Aim of the exercise -
Look through the listing below, and wherever a line has the string "import", pull it out.

** Material provided follows **

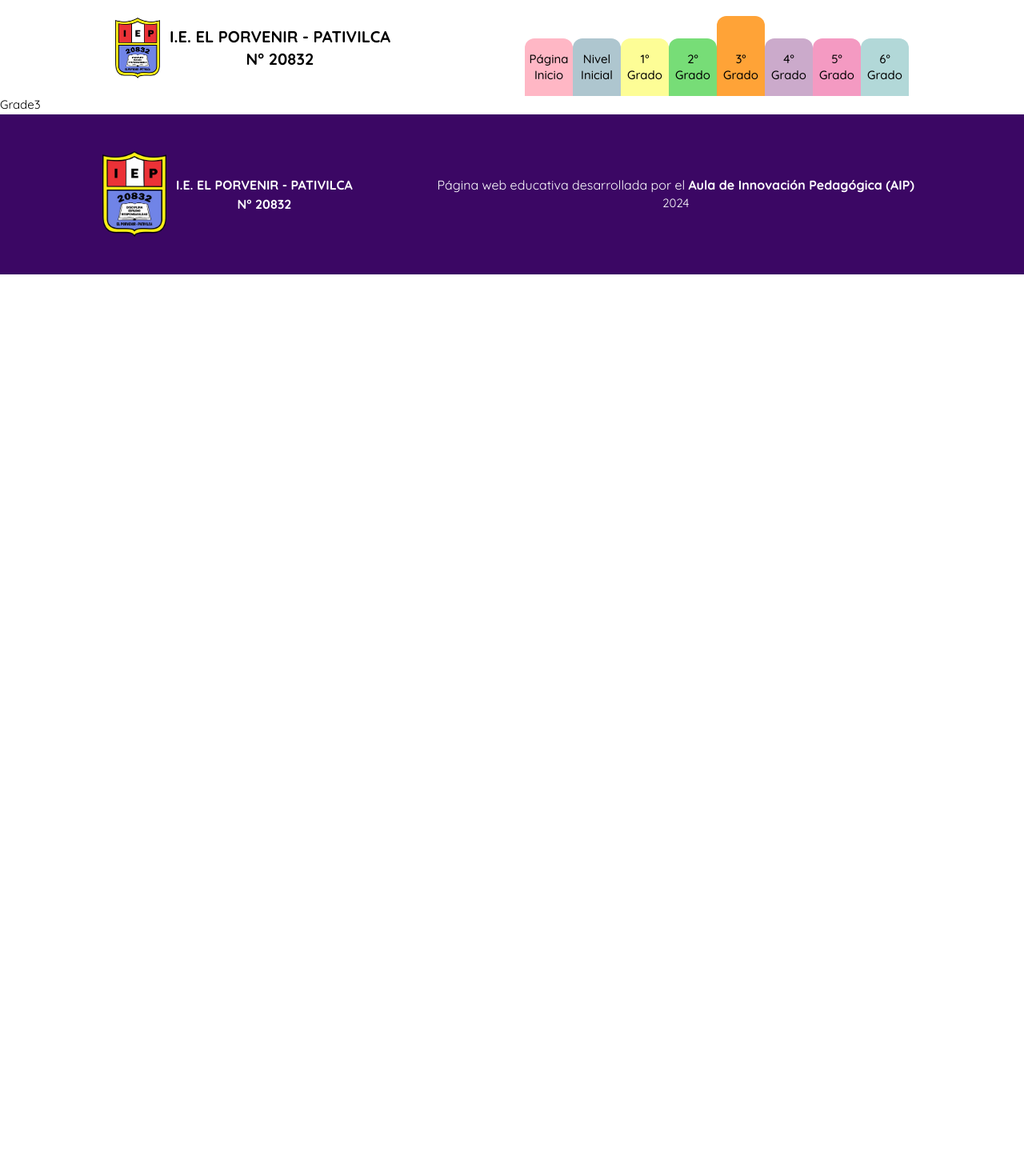
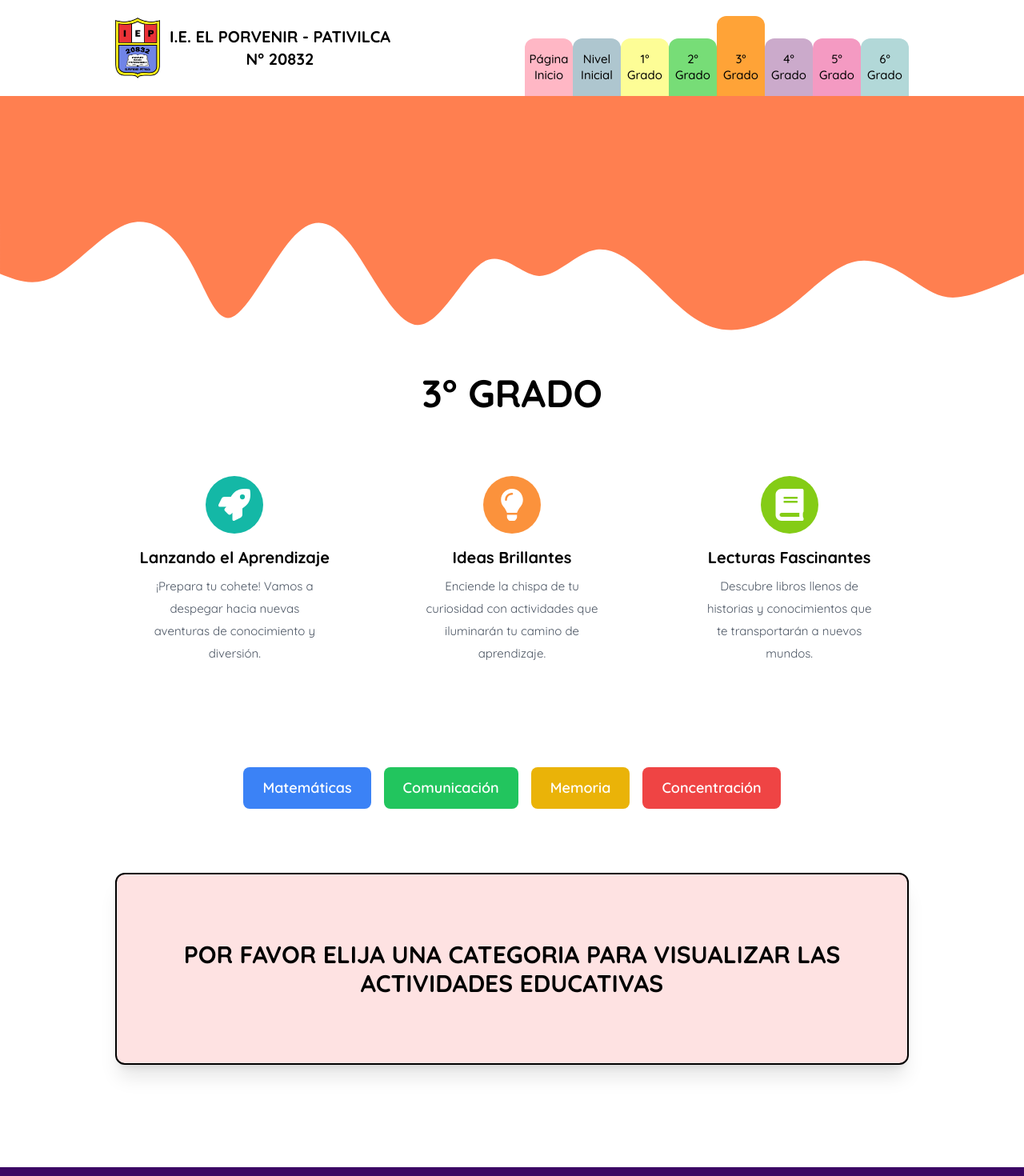
Before and after one commit to FernandoTelloL/web-juegos-educativos, a React (Vite) app: page /grade-3 in a window 1280 px wide. Shown: the top 1470 px of the page at 80% size. Before the commit the page ends 800 px from the top, so only its background shows below. Built offline with nearby package versions, Linux system fonts and the light colour scheme.

Commit message:
agregado componentes de vista Grade3

```diff
--- a/src/pages/Grade3.jsx
+++ /dev/null
@@ -1,7 +0,0 @@
-
-
-export const Grade3 = () => {
-  return (
-    <div>Grade3</div>
-  )
-}
--- a/src/pages/grade1/Grade1.jsx
+++ b/src/pages/grade1/Grade1.jsx
@@ -6,7 +6,6 @@ export const Grade1 = () => {
     <>
       <AnnouncementsSection1 />
       <ActivitiesGrade1 />
-
     </>
 
 
--- /dev/null
+++ b/src/pages/grade3/ActivitiesGrade3.jsx
@@ -0,0 +1,61 @@
+import { useState } from "react";
+import { Link } from "react-router-dom";
+import { Outlet } from "react-router-dom";
+
+
+export const ActivitiesGrade3 = () => {
+  const [categorySelected, setCategorySelected] = useState(false);
+
+  const handleClick = () => {
+    setCategorySelected(true);
+  };
+
+  return (
+    <section className="my-32 container mx-auto px-4 md:w-[80%]">
+
+      {/* Lista de botones de categorías de actividades */}
+      <div className="flex flex-wrap justify-center gap-4 mb-20">
+        <Link
+          to="matematicas-grade3"
+          className="menu-button bg-blue-500 hover:bg-blue-600 rounded-lg text-white py-3 px-6 text-lg font-semibold transition-all duration-300 transform hover:scale-105"
+          onClick={handleClick}
+        >
+          Matemáticas
+        </Link>
+        <Link
+          to="comunicacion-grade3"
+          className="menu-button bg-green-500 hover:bg-green-600 rounded-lg text-white py-3 px-6 text-lg font-semibold transition-all duration-300 transform hover:scale-105"
+          onClick={handleClick}
+        >
+          Comunicación
+        </Link>
+        <Link
+          to="memoria-grade3"
+          className="menu-button bg-yellow-500 hover:bg-yellow-600 rounded-lg text-white py-3 px-6 text-lg font-semibold transition-all duration-300 transform hover:scale-105"
+          onClick={handleClick}
+        >
+          Memoria
+        </Link>
+        <Link
+          to="concentracion-grade3"
+          className="menu-button bg-red-500 hover:bg-red-600 rounded-lg text-white py-3 px-6 text-lg font-semibold transition-all duration-300 transform hover:scale-105"
+          onClick={handleClick}
+        >
+          Concentración
+        </Link>
+      </div>
+
+      {/* Subtítulo o contenido del Outlet */}
+      <div className="mt-10">
+        {!categorySelected && (
+          <div className="border-2 border-black rounded-xl p-8 md:p-14 h-52 md:h-60 flex items-center shadow-xl bg-red-100">
+            <h2 className="text-xl md:text-3xl text-center font-bold">
+              POR FAVOR ELIJA UNA CATEGORIA PARA VISUALIZAR LAS ACTIVIDADES EDUCATIVAS
+            </h2>
+          </div>
+        )}
+        <Outlet />
+      </div>
+    </section>
+  );
+}
--- /dev/null
+++ b/src/pages/grade3/AnnouncementsSectionGrade3.jsx
@@ -0,0 +1,71 @@
+import { FaBook, FaLightbulb, FaRocket } from "react-icons/fa"
+
+
+export const AnnouncementsSectionGrade3 = () => {
+  return (
+    <section className="mb-14">
+
+      {/* SVG de Olas en la parte superior */}
+      <div className="w-full">
+        <svg
+          width="100%"
+          height="100%"
+          id="svg"
+          viewBox="0 0 1440 390"
+          xmlns="http://www.w3.org/2000/svg"
+          className="transition duration-300 ease-in-out delay-150"
+        >
+          <path
+            d="M 0,400 L 0,150 C 34.295684971578616,134.74527598664957 68.59136994315723,119.49055197329916 93,117 C 117.40863005684277,114.50944802670084 131.93020519894972,124.7830680934529 155,140 C 178.06979480105028,155.2169319065471 209.6878092610438,175.3771756528892 242,166 C 274.3121907389562,156.6228243471108 307.318557756875,117.7082292949902 341,95 C 374.681442243125,72.2917707050098 409.03795971145604,65.78990716714995 438,75 C 466.96204028854396,84.21009283285005 490.529603397301,109.13214203640996 517,135 C 543.470396602699,160.86785796359004 572.8436266993398,187.6815246872102 601,184 C 629.1563733006602,180.3184753127898 656.0958898053402,146.14175921474921 682,147 C 707.9041101946598,147.85824078525079 732.7728140792999,183.75143845379293 761,166 C 789.2271859207001,148.24856154620707 820.8128538774603,76.85248697007896 853,78 C 885.1871461225397,79.14751302992104 917.975770410859,152.83861366589116 947,191 C 976.024229589141,229.16138633410884 1001.2840644791038,231.79305836635632 1030,199 C 1058.7159355208962,166.20694163364368 1090.8879716727263,97.98915286868355 1114,89 C 1137.1120283272737,80.01084713131645 1151.1640488299909,130.25033015890955 1173,168 C 1194.8359511700091,205.74966984109045 1224.4558330073105,231.0095264956782 1258,221 C 1291.5441669926895,210.9904735043218 1329.0126191407683,165.71156385837764 1360,148 C 1390.9873808592317,130.28843614162236 1415.493690429616,140.14421807081118 1440,150 L 1440,400 L 0,400 Z"
+            stroke="none"
+            strokeWidth="0"
+            fill="#FF7F50"  // Cambié el color de la ola a un coral vibrante
+            fillOpacity="1"
+            className="transition-all duration-300 ease-in-out delay-150 path-0"
+            transform="rotate(-180 720 200)"
+          ></path>
+        </svg>
+      </div>
+
+      <h1 className="text-5xl font-bold text-center mb-12">3° GRADO</h1>
+
+      <div className="grid grid-cols-1 md:grid-cols-3 gap-8 text-center container px-2 md:w-[80%] mx-auto mt-0 mb-24">
+
+        {/* Primer ítem */}
+        <div className="flex flex-col items-center mt-8">
+          <div className="bg-teal-500 text-white p-4 rounded-full">
+            <FaRocket size={40} />
+          </div>
+          <h2 className="text-xl font-bold mt-4">Lanzando el Aprendizaje</h2>
+          <p className="mt-2 text-lg md:text-normal w-[70%] text-gray-600">
+            ¡Prepara tu cohete! Vamos a despegar hacia nuevas aventuras de conocimiento y diversión.
+          </p>
+        </div>
+
+        {/* Segundo ítem */}
+        <div className="flex flex-col items-center mt-8">
+          <div className="bg-orange-400 text-white p-4 rounded-full">
+            <FaLightbulb size={40} />
+          </div>
+          <h2 className="text-xl font-bold mt-4">Ideas Brillantes</h2>
+          <p className="mt-2 text-lg md:text-normal w-[70%] text-gray-600">
+            Enciende la chispa de tu curiosidad con actividades que iluminarán tu camino de aprendizaje.
+          </p>
+        </div>
+
+        {/* Tercer ítem */}
+        <div className="flex flex-col items-center mt-8">
+          <div className="bg-lime-500 text-white p-4 rounded-full">
+            <FaBook size={40} />
+          </div>
+          <h2 className="text-xl font-bold mt-4">Lecturas Fascinantes</h2>
+          <p className="mt-2 text-lg md:text-normal w-[70%] text-gray-600">
+            Descubre libros llenos de historias y conocimientos que te transportarán a nuevos mundos.
+          </p>
+        </div>
+
+      </div>
+
+    </section>
+  )
+}
--- /dev/null
+++ b/src/pages/grade3/Grade3.jsx
@@ -0,0 +1,12 @@
+import { ActivitiesGrade3 } from "./ActivitiesGrade3"
+import { AnnouncementsSectionGrade3 } from "./AnnouncementsSectionGrade3"
+
+
+export const Grade3 = () => {
+  return (
+    <>
+      <AnnouncementsSectionGrade3 />
+      <ActivitiesGrade3 />
+    </>
+  )
+}
--- a/src/pages/index.js
+++ b/src/pages/index.js
@@ -1,3 +1,7 @@
+export { ActivitiesGrade3 } from "./grade3/ActivitiesGrade3";
+
+export { Grade3 } from "./grade3/Grade3";
+
 export { ActivitiesGrade2 } from "./grade2/ActivitiesGrade2";
 
 export { AnnouncementsSectionGrade2 } from "./grade2/AnnouncementsSectionGrade2";
@@ -40,6 +44,4 @@ export { Grade5 } from "./Grade5";
 
 export { Grade4 } from "./Grade4";
 
-export { Grade3 } from "./Grade3";
-
 export { Grade2 } from "./grade2/Grade2";
--- a/src/routes/AppRoutes.jsx
+++ b/src/routes/AppRoutes.jsx
@@ -30,7 +30,13 @@ export const AppRoutes = () => {
           <Route path="concentracion-grade2" element={<ConcentrationGames />} />
         </Route>
 
-        <Route path="/grade-3" element={<Grade3 />} />
+        <Route path="/grade-3" element={<Grade3 />} >
+          <Route path="matematicas-grade3" element={<MathGames />} />
+          <Route path="comunicacion-grade3" element={<CommunicationGames />} />
+          <Route path="memoria-grade3" element={<MemoryGames />} />
+          <Route path="concentracion-grade3" element={<ConcentrationGames />} />
+        </Route>
+
         <Route path="/grade-4" element={<Grade4 />} />
         <Route path="/grade-5" element={<Grade5 />} />
         <Route path="/grade-6" element={<Grade6 />} />
```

** End of Material provided **

Final answer -
+import { useState } from "react";
+import { Link } from "react-router-dom";
+import { Outlet } from "react-router-dom";
+import { FaBook, FaLightbulb, FaRocket } from "react-icons/fa"
+import { ActivitiesGrade3 } from "./ActivitiesGrade3"
+import { AnnouncementsSectionGrade3 } from "./AnnouncementsSectionGrade3"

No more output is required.